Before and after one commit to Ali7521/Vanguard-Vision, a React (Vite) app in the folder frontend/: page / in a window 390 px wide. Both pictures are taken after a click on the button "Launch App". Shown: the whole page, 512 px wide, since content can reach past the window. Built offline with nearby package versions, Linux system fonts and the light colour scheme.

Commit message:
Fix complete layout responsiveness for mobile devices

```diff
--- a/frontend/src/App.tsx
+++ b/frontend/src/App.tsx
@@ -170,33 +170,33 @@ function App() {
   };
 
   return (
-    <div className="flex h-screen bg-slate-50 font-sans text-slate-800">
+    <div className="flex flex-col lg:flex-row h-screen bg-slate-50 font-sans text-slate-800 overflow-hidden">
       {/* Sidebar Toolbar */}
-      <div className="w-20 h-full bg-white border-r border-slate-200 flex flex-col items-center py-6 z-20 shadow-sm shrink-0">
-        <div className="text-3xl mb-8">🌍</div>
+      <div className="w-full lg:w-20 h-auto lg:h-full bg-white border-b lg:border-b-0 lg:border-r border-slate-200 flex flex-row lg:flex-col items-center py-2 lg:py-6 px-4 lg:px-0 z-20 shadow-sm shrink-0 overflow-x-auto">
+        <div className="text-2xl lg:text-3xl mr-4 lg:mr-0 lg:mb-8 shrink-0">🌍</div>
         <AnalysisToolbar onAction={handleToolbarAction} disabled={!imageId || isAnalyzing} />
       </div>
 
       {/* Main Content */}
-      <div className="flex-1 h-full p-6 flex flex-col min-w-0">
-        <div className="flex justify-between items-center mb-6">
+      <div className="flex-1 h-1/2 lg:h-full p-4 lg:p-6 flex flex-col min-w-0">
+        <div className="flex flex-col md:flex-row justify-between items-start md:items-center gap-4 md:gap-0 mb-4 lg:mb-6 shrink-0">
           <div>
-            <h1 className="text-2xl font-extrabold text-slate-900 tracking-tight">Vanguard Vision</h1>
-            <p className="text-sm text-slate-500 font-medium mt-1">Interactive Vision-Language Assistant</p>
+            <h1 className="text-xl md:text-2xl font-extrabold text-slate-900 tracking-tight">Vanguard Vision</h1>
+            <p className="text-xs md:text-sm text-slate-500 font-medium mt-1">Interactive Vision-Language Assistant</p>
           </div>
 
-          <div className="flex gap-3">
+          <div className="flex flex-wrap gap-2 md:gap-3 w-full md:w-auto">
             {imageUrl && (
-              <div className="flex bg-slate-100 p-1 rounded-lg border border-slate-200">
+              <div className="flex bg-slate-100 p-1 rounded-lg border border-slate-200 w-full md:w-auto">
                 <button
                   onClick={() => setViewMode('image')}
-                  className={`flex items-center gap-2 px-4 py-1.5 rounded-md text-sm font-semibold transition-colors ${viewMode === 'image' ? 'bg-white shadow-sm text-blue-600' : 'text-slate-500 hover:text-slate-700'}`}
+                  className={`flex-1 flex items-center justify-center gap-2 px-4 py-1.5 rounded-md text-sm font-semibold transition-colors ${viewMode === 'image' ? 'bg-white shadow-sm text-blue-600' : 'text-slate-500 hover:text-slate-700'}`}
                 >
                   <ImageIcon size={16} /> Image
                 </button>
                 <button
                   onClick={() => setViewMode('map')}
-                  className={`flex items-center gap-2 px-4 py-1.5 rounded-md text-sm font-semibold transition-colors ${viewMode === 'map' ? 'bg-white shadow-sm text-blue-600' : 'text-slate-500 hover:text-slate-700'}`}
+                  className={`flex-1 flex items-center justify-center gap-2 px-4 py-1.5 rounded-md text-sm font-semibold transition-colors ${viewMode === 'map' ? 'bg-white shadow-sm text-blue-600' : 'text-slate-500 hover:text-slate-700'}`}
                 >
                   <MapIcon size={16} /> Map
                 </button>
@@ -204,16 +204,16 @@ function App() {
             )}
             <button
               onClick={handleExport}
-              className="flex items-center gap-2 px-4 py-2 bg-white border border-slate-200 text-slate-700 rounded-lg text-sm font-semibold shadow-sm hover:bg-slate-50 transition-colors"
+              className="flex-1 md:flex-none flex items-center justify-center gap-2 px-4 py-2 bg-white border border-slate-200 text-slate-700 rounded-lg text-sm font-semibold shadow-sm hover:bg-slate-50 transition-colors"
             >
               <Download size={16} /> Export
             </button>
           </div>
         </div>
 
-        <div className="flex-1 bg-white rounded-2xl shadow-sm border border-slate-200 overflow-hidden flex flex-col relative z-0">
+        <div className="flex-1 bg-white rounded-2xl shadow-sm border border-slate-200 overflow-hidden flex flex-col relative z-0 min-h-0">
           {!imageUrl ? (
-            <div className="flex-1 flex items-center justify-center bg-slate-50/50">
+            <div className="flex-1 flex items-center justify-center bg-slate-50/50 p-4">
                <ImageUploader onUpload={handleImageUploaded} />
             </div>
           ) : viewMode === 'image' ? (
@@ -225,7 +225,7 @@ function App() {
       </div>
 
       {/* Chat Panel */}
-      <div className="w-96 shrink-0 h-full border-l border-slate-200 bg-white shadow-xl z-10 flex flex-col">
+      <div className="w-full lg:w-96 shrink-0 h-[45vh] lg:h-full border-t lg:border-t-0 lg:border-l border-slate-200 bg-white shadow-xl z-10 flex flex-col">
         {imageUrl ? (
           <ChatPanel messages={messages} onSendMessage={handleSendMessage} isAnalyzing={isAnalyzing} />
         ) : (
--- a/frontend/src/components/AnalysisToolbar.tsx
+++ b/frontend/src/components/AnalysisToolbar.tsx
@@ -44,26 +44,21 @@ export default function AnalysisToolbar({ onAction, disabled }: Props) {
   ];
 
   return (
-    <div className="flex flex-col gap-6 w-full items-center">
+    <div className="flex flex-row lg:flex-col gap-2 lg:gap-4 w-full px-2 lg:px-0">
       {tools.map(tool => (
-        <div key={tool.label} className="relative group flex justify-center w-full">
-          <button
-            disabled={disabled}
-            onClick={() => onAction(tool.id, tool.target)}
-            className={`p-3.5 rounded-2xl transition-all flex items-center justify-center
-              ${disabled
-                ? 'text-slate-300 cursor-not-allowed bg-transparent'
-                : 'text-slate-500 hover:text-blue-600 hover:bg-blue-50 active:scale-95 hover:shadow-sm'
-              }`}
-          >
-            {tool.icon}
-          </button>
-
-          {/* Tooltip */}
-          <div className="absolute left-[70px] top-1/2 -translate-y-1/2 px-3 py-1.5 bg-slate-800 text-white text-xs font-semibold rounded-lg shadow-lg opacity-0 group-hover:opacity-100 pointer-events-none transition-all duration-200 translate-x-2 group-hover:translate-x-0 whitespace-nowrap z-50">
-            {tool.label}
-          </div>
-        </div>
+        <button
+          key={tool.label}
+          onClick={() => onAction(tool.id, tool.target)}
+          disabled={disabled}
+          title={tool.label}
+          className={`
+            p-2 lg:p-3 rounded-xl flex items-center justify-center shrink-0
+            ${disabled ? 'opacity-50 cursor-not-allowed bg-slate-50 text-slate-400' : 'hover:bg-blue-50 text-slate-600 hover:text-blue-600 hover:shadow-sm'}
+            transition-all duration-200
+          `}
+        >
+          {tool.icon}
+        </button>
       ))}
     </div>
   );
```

### [What the task asks]
Lines in the records that hold "size" should be tallied, with the total given on its own.

### [Output for this exercise]
3